Baron Frankenstein fashioned just one creature from the remnants of the dead,
but the Governments who have hijacked his discoveries see the advantage of
resurrection on an industrial scale. What better way to fight their
never-ending wars than with armies of obedient undead soldiers, recycled from
earlier battles? And how better to silence their own citizens who protest at
ceaseless conflict and plundered graveyards?
Set in the 1830s,
Frankenstein’s Legions details an alternative history in which Frankensteinian
science is a reality, revived after patchy prohibition by a second and even
more fanatical French Revolution. The republican regime, inspired by zeal and
desperation, has swept over Europe, employing inexhaustible swarms of
zombie-like (or Lazaroid) troops. The remaining independent nations, including

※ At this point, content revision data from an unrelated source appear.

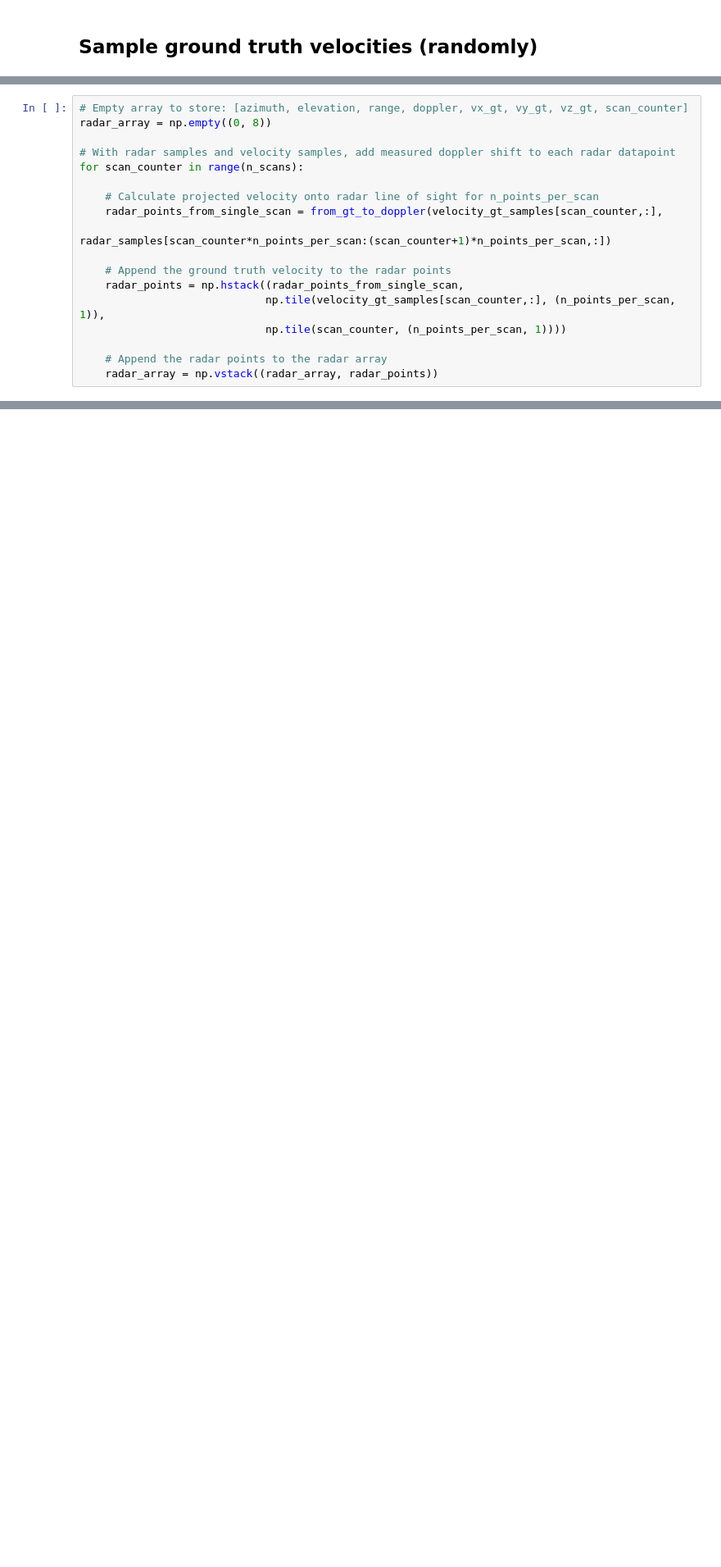
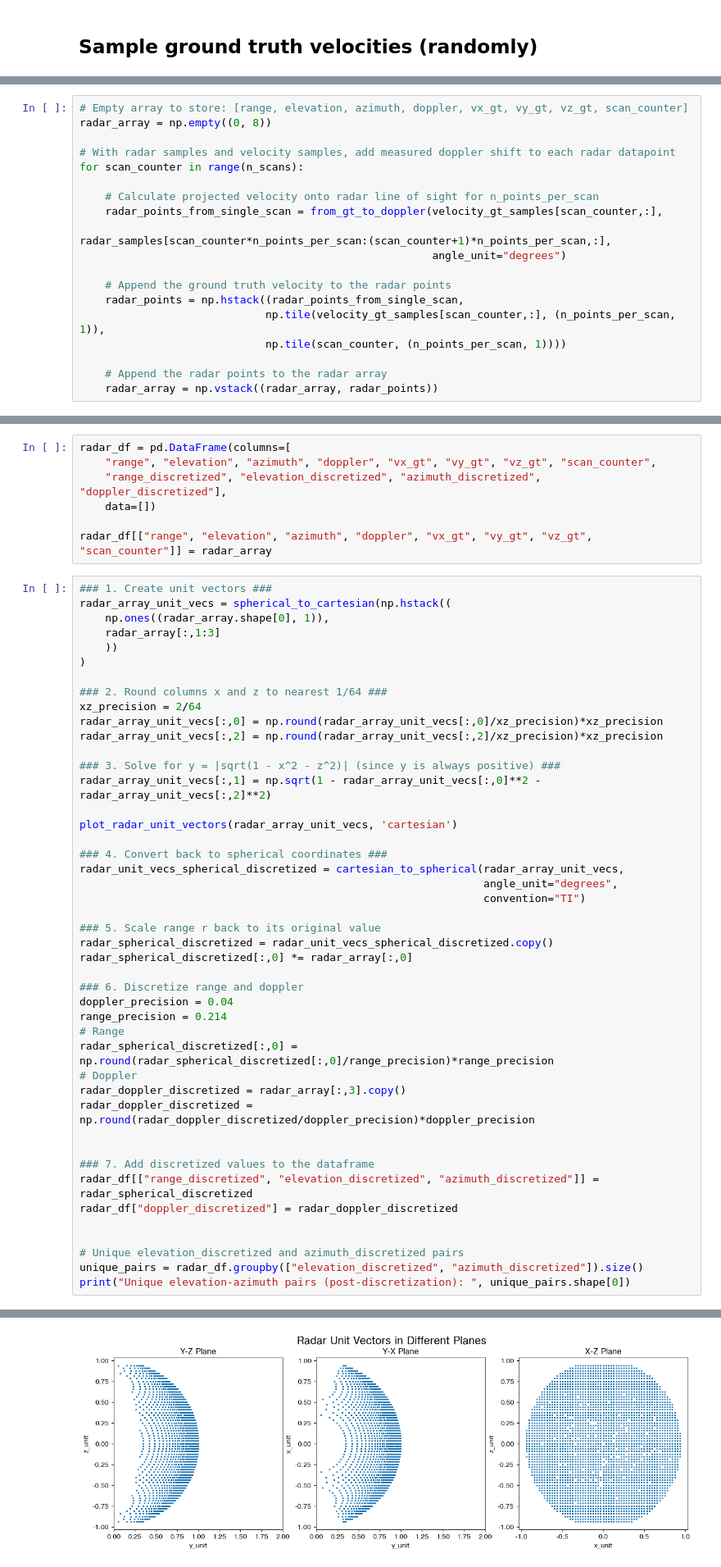
Before and after one commit to Maexerich/Radar, a Jupyter notebook: Radar_discretization/Discretization_effect.ipynb, the cells around one changed output, grey strips where cells are left out. Shown at 82% size. Cells and saved outputs as stored; diff of their text form; blank space fills up the shorter version.

Commit message:
First discretization version complete. Bug in discretization, as nan's can appear.

```diff
--- a/Radar_discretization/Discretization_effect.ipynb
+++ b/Radar_discretization/Discretization_effect.ipynb
@@ -68,6 +93,6 @@ Where gt stands for ground-truth.
 `scan_counter`is simply a counter which indicates all rows that belong to a single radar scan.
 # %%
-# Empty array to store: [azimuth, elevation, range, doppler, vx_gt, vy_gt, vz_gt, scan_counter]
+# Empty array to store: [range, elevation, azimuth, doppler, vx_gt, vy_gt, vz_gt, scan_counter]
 radar_array = np.empty((0, 8))
 
 # With radar samples and velocity samples, add measured doppler shift to each radar datapoint
@@ -75,7 +100,8 @@ for scan_counter in range(n_scans):
 
     # Calculate projected velocity onto radar line of sight for n_points_per_scan
     radar_points_from_single_scan = from_gt_to_doppler(velocity_gt_samples[scan_counter,:],
-                                                       radar_samples[scan_counter*n_points_per_scan:(scan_counter+1)*n_points_per_scan,:])
+                                                       radar_samples[scan_counter*n_points_per_scan:(scan_counter+1)*n_points_per_scan,:],
+                                                       angle_unit="degrees")
 
     # Append the ground truth velocity to the radar points
     radar_points = np.hstack((radar_points_from_single_scan,
@@ -103,0 +166,53 @@ print(n_points)
+# %%
+radar_df = pd.DataFrame(columns=[
+    "range", "elevation", "azimuth", "doppler", "vx_gt", "vy_gt", "vz_gt", "scan_counter",
+    "range_discretized", "elevation_discretized", "azimuth_discretized", "doppler_discretized"],
+    data=[])
+
+radar_df[["range", "elevation", "azimuth", "doppler", "vx_gt", "vy_gt", "vz_gt", "scan_counter"]] = radar_array
+# %%
+### 1. Create unit vectors ###
+radar_array_unit_vecs = spherical_to_cartesian(np.hstack((
+    np.ones((radar_array.shape[0], 1)),
+    radar_array[:,1:3]
+    ))
+)
+
+### 2. Round columns x and z to nearest 1/64 ###
+xz_precision = 2/64
+radar_array_unit_vecs[:,0] = np.round(radar_array_unit_vecs[:,0]/xz_precision)*xz_precision
+radar_array_unit_vecs[:,2] = np.round(radar_array_unit_vecs[:,2]/xz_precision)*xz_precision
+
+### 3. Solve for y = |sqrt(1 - x^2 - z^2)| (since y is always positive) ###
+radar_array_unit_vecs[:,1] = np.sqrt(1 - radar_array_unit_vecs[:,0]**2 - radar_array_unit_vecs[:,2]**2)
+
+plot_radar_unit_vectors(radar_array_unit_vecs, 'cartesian')
+
+### 4. Convert back to spherical coordinates ###
+radar_unit_vecs_spherical_discretized = cartesian_to_spherical(radar_array_unit_vecs,
+                                                               angle_unit="degrees",
+                                                               convention="TI")
+
+### 5. Scale range r back to its original value
+radar_spherical_discretized = radar_unit_vecs_spherical_discretized.copy()
+radar_spherical_discretized[:,0] *= radar_array[:,0]
+
+### 6. Discretize range and doppler
+doppler_precision = 0.04
+range_precision = 0.214
+# Range
+radar_spherical_discretized[:,0] = np.round(radar_spherical_discretized[:,0]/range_precision)*range_precision
+# Doppler
+radar_doppler_discretized = radar_array[:,3].copy()
+radar_doppler_discretized = np.round(radar_doppler_discretized/doppler_precision)*doppler_precision
+
+
+### 7. Add discretized values to the dataframe
+radar_df[["range_discretized", "elevation_discretized", "azimuth_discretized"]] = radar_spherical_discretized
+radar_df["doppler_discretized"] = radar_doppler_discretized
+
+
+# Unique elevation_discretized and azimuth_discretized pairs
+unique_pairs = radar_df.groupby(["elevation_discretized", "azimuth_discretized"]).size()
+print("Unique elevation-azimuth pairs (post-discretization): ", unique_pairs.shape[0])
+# %% [output]
@@ -103,0 +220 @@ print(n_points)
+[figure, added]
```
Also changed, not shown: parts of 19 cells of this notebook, 2 other files.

England, are obliged to shed their scruples and likewise raise Lazaroid
Across this crazed and Gothic history stride Julius Frankenstein,
soldier nephew of the notorious scientist; Charles Babbage inventor of the
proto-computer Difference Engine; and the Honourable Augusta Ada, Countess of
Lovelace, genius daughter of Lord Byron. Pulling their strings – they believe
– are the puppetmasters Talleyrand, French statesman par excellence and now a
renegade in English employ; and Sir Percy Blakeney, sometime Scarlet Pimpernel
and current head of the British Secret Service.
Meanwhile, the French
have been unwise enough to revive their recently deceased Emperor. The
intention was simply to pick the brain of history’s foremost military mind.
However, the risen Emperor Napoleon is developing fresh ambitions of his own…
Admiral Slovo was a man of his time, but of more than one dimension..In his
sixteenth century, a pirate might be followed by the corpse of his victim,
walking across the ocean, until putrescence claimed it. Or an interview with
the Pope might be mirrored, exactly, by one with the Devil. Reality shifts
could cause a King to see his capital city shimmer into another Realm
Through such scenes of macabre hallucination, mayhem and murder, Slovo is a
man alone, set apart by his stoic beliefs from the rigours of human fears and
passions. As such, he was a valuable find for the Vehme, a clandestine,
subversive society that ensnared its members from an early age, securing
loyalties by the expedient methods of blackmail, bribery and barbarism.
But Slovo is more than a Vehmist puppet, and whether as a brigand on the high
seas, or emissary to the Borgias, or as the Pope’s Machiavellian Mr Fix-it, he
plots a course that suits his own ends as much as those of his paymasters. He
knows that, in the words of his mentor Marcus Aurelius, "in a brief while you
will be ashes of bare bones; a name, or perhaps not even a name". And there
are few things that cannot be solved by a stiletto in the eye.